**Exercise goal**
Check the records below line by line, and report how many lines include the string "Firestore". No other words are needed.

**Working data**
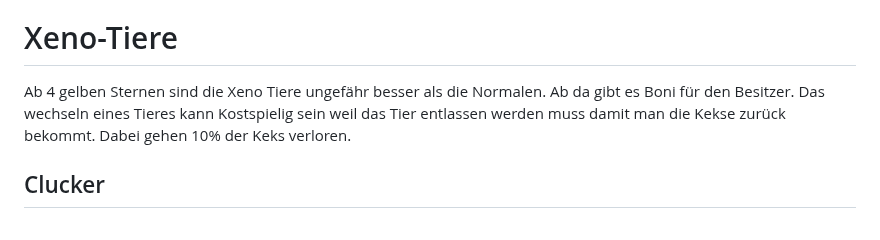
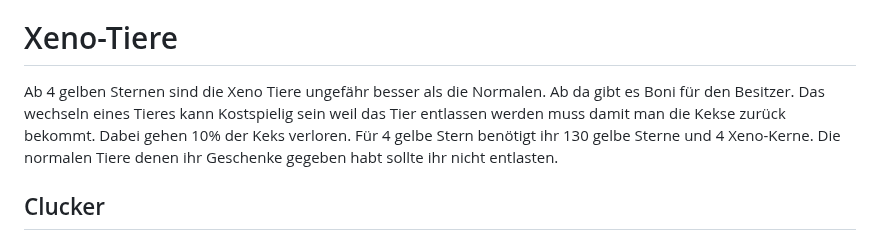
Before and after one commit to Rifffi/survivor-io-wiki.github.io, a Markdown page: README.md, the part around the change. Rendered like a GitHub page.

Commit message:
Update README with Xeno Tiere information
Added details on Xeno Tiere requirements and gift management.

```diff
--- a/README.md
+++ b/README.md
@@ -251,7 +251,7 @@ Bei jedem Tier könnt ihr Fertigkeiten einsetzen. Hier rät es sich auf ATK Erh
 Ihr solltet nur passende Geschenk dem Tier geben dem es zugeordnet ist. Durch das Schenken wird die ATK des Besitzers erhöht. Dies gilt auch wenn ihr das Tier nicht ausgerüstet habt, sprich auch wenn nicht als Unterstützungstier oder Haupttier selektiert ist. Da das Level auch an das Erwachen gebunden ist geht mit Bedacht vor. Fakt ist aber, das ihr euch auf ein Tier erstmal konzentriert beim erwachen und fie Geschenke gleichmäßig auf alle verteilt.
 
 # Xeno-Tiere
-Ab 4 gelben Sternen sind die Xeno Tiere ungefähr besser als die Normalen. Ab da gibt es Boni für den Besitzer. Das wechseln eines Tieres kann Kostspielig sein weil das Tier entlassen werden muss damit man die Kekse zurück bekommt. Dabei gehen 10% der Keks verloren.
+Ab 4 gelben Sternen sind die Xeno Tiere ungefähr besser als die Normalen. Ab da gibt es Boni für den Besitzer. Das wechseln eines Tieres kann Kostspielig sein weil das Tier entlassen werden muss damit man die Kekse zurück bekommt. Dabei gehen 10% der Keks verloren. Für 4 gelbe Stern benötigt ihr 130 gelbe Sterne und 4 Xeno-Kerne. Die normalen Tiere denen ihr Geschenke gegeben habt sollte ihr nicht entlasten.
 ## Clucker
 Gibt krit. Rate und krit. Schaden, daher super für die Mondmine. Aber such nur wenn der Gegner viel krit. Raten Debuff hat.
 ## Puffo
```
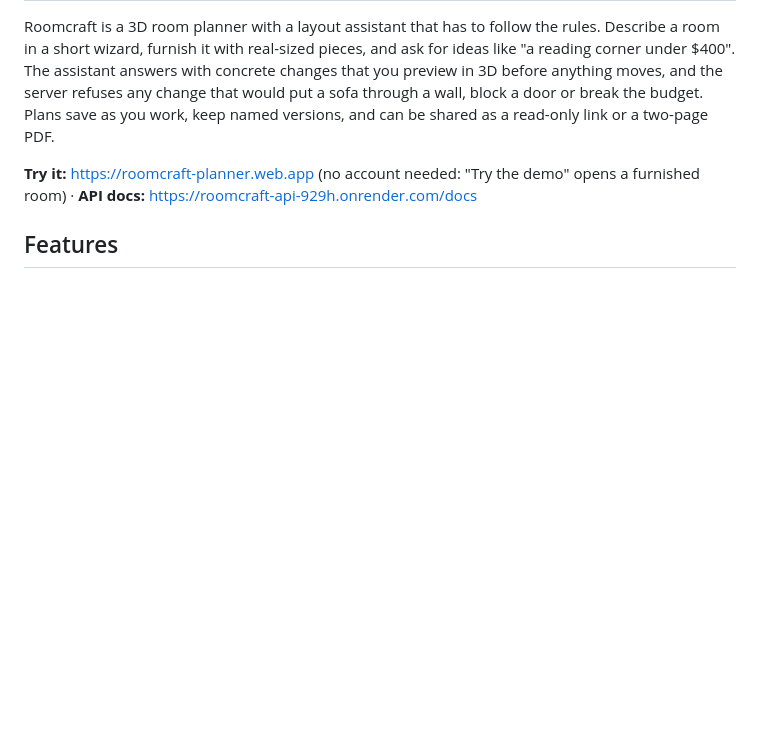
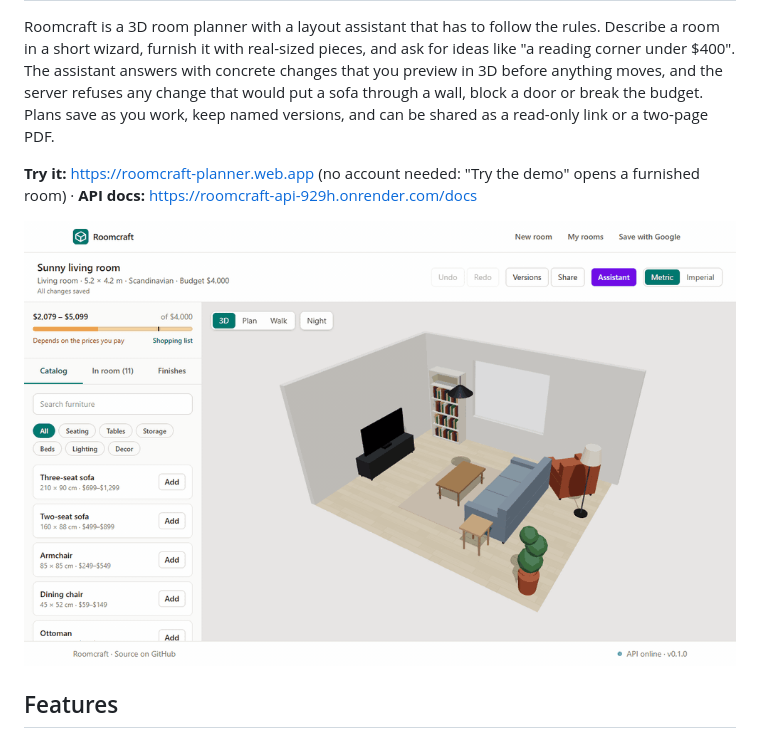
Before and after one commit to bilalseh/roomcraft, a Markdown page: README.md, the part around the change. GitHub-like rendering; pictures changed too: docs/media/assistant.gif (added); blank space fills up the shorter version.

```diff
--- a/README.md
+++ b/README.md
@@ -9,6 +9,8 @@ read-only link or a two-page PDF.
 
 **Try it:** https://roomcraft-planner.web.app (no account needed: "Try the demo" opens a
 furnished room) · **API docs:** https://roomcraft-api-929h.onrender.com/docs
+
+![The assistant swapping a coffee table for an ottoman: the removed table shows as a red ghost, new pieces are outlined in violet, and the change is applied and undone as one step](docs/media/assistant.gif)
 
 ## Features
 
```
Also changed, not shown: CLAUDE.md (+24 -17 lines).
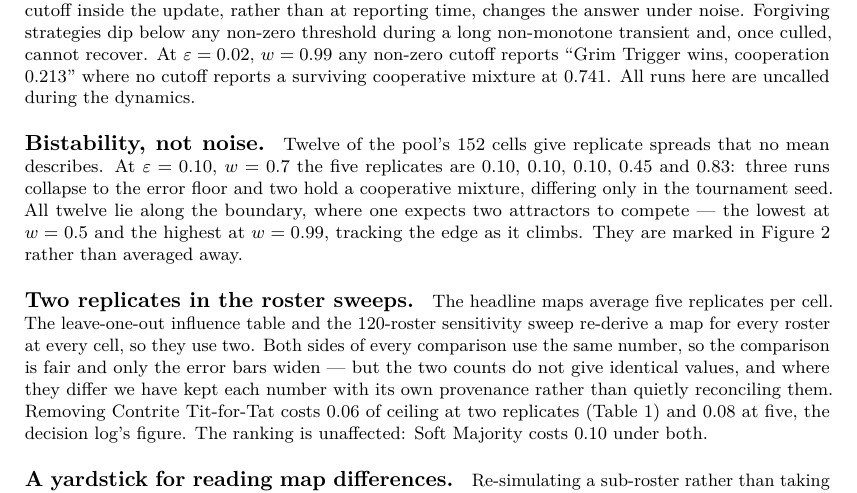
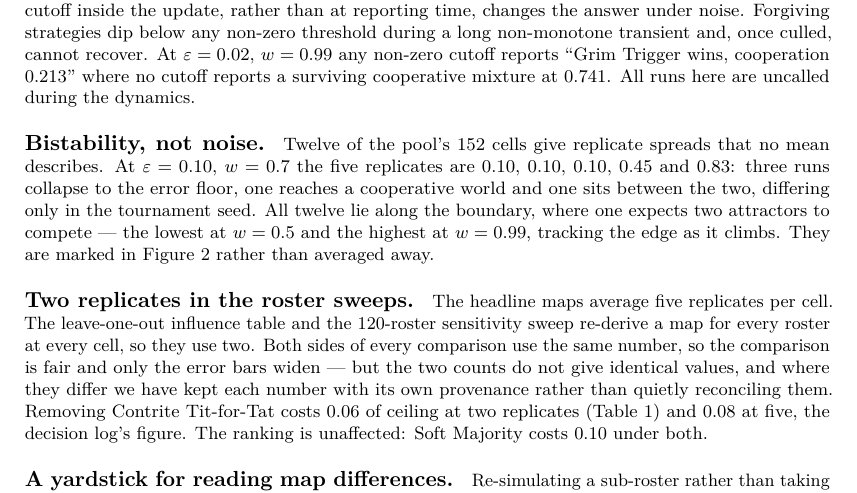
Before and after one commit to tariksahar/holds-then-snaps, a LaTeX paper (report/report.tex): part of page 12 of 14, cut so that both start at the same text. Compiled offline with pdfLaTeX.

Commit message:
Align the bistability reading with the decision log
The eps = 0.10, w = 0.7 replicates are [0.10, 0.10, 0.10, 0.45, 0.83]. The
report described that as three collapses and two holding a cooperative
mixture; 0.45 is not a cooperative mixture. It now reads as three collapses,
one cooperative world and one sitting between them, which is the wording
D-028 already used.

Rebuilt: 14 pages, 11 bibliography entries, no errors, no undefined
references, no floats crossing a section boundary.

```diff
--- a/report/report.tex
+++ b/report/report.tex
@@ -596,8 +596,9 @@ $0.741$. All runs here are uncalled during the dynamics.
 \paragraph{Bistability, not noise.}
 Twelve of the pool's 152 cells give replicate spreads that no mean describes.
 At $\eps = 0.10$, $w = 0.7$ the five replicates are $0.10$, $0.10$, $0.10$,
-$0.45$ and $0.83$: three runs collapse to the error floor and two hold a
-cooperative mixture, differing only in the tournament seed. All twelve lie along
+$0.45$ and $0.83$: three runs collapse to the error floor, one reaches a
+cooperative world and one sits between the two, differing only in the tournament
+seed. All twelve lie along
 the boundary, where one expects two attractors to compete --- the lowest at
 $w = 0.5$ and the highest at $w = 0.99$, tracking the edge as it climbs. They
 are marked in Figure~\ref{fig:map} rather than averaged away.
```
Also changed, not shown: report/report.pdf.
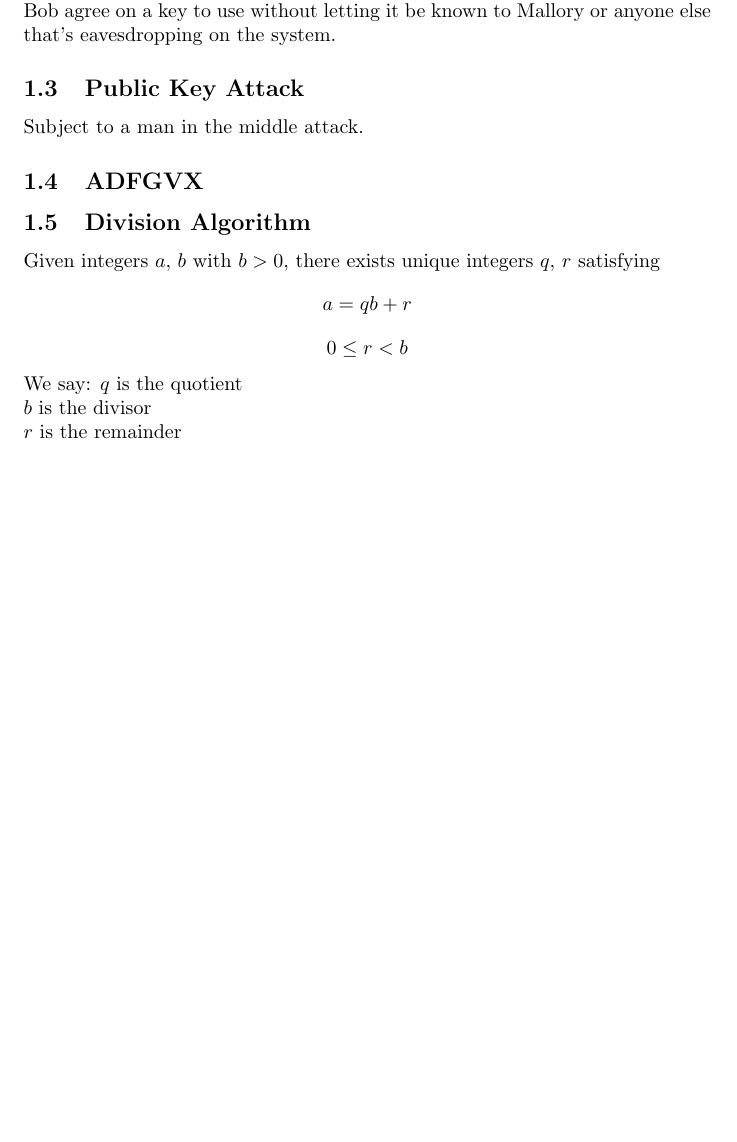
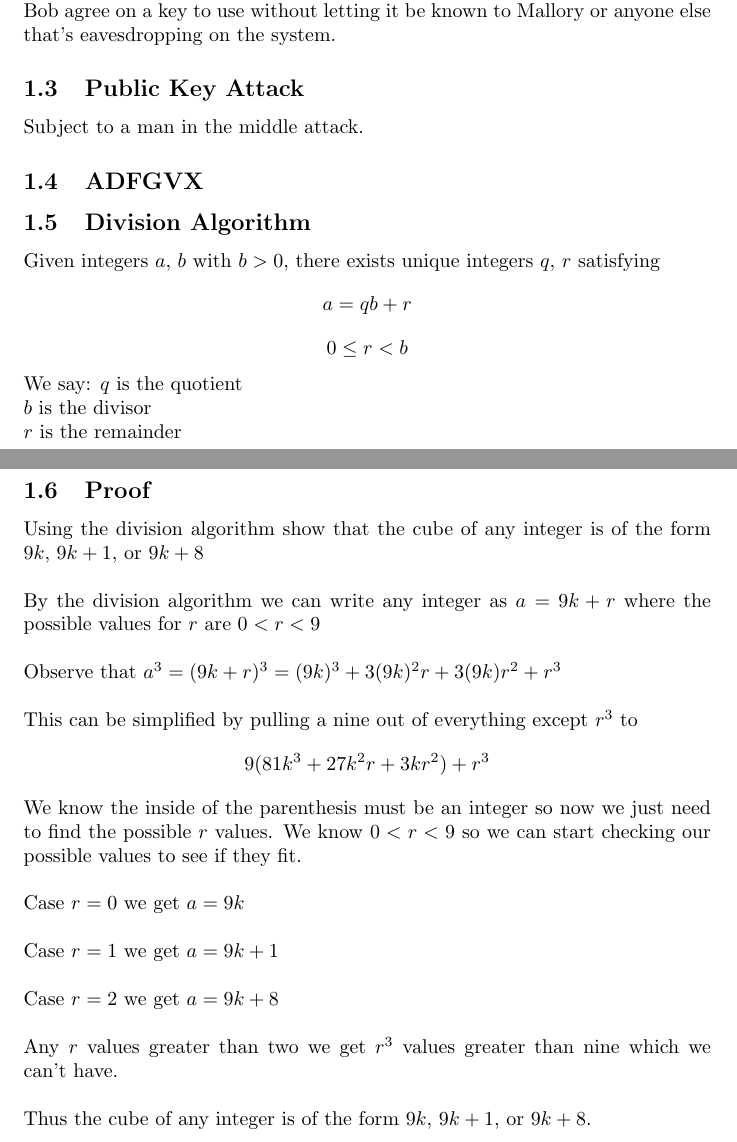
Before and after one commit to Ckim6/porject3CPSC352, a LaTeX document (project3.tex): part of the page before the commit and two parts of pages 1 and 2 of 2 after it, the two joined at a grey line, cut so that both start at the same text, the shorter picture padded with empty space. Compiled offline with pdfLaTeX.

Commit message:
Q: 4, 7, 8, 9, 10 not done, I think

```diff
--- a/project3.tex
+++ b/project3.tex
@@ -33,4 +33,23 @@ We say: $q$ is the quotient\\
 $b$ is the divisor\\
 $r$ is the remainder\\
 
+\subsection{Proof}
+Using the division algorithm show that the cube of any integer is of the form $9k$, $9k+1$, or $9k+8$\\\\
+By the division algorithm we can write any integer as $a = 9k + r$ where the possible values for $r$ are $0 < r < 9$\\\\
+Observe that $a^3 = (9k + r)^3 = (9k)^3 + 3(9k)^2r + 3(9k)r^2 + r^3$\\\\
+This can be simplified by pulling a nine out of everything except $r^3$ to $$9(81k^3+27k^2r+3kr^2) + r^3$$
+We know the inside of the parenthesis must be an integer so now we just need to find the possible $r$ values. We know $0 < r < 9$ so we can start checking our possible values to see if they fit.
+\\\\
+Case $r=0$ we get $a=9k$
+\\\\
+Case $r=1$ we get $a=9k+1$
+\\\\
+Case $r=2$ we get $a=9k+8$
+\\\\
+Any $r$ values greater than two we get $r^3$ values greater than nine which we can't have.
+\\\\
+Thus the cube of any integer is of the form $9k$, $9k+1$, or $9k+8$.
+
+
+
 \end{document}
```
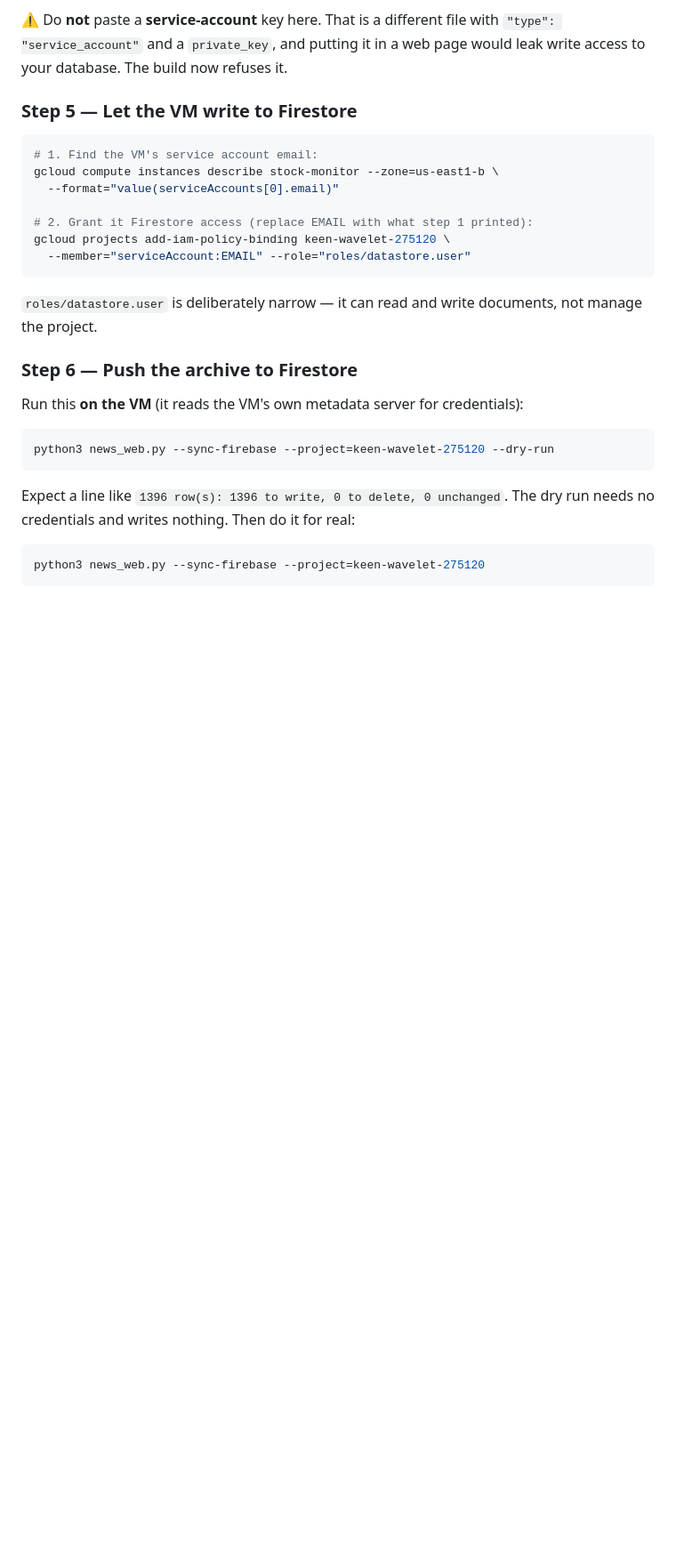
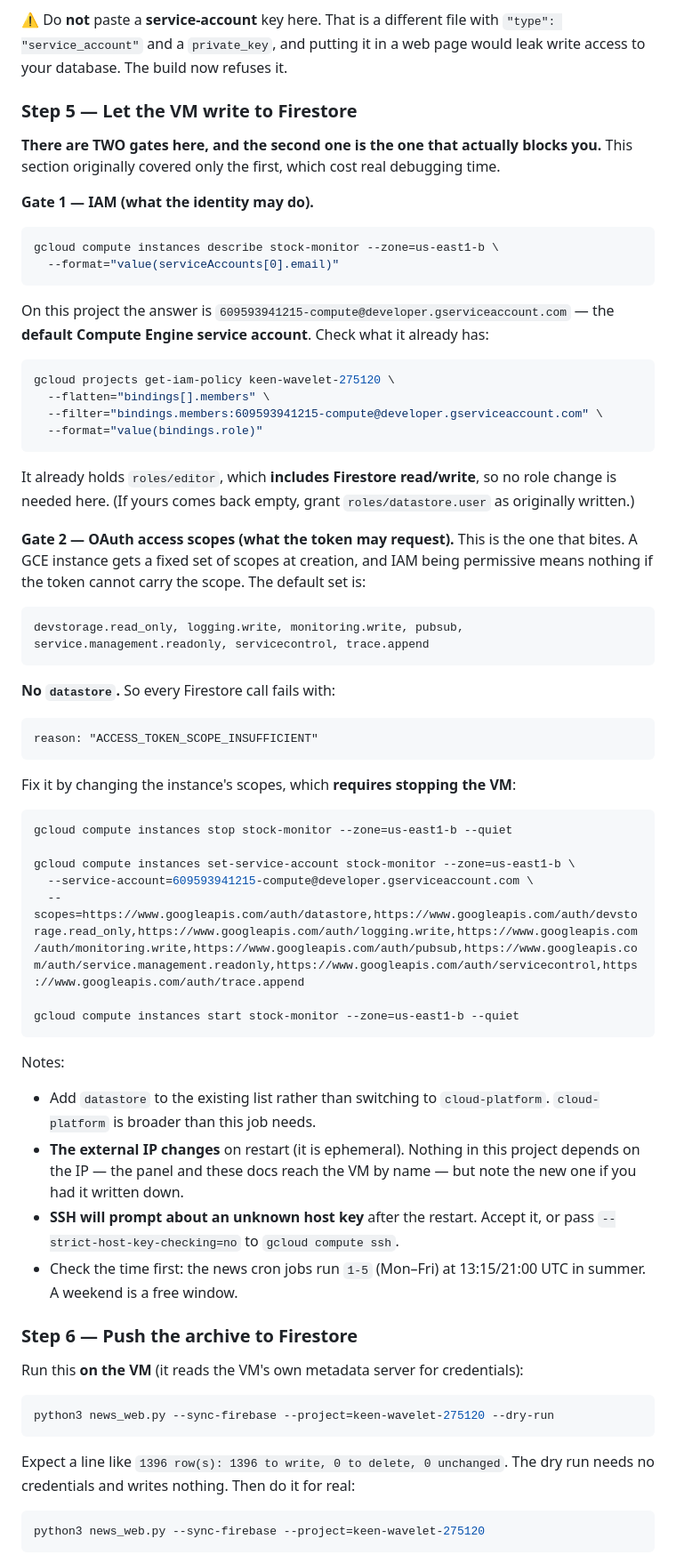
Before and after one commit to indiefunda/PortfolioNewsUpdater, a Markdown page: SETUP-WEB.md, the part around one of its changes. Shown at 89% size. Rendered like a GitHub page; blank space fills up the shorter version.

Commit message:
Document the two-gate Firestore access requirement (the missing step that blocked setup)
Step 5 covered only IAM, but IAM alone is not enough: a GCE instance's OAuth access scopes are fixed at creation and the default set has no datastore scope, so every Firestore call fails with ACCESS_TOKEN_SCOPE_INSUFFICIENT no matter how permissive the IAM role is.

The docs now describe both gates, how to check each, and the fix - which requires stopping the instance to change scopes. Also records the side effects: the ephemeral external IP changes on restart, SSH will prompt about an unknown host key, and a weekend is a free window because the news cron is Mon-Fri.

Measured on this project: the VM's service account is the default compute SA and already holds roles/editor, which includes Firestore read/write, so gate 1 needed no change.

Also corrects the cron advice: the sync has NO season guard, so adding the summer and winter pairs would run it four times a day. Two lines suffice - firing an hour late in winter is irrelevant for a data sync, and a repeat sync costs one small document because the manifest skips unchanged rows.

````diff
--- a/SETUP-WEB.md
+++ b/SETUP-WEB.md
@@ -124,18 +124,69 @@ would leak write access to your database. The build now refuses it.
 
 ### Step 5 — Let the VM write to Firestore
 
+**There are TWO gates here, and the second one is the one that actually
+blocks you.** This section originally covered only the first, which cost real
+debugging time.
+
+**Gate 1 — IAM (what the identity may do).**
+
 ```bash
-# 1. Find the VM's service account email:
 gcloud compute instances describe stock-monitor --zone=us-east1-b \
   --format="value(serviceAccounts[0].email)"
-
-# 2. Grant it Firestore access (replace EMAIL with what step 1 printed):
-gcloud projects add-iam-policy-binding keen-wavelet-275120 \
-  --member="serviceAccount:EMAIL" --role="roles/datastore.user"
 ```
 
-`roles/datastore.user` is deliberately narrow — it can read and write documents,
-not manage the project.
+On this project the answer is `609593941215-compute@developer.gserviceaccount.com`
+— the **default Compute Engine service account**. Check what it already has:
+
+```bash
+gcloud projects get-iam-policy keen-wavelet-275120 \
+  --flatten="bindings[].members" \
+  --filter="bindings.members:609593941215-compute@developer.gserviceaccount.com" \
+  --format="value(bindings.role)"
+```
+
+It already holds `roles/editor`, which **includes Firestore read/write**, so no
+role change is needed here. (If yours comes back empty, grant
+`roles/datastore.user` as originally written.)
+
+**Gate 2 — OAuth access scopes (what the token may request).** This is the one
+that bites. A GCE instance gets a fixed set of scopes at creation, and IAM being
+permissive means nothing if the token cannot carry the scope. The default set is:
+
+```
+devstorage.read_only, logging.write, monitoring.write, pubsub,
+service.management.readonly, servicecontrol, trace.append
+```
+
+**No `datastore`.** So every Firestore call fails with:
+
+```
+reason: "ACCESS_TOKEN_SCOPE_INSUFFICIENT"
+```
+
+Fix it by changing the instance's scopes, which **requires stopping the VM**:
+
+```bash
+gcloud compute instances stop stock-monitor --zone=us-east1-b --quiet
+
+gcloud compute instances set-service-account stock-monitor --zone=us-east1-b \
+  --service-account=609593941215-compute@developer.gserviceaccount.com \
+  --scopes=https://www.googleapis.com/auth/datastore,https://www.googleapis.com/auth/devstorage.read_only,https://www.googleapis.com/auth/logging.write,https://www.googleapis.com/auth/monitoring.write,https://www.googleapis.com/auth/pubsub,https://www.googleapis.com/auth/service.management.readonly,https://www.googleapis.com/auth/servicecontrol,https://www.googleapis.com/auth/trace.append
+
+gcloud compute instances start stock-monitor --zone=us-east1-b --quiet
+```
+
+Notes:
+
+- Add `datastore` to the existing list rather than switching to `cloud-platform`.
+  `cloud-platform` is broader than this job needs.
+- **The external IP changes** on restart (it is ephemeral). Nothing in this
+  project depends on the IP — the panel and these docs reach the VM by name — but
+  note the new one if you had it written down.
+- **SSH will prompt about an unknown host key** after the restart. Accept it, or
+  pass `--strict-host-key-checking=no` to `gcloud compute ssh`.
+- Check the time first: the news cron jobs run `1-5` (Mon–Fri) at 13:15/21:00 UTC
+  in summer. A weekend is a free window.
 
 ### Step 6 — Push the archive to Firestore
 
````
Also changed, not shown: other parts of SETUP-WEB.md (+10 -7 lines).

**Exercise answer**
8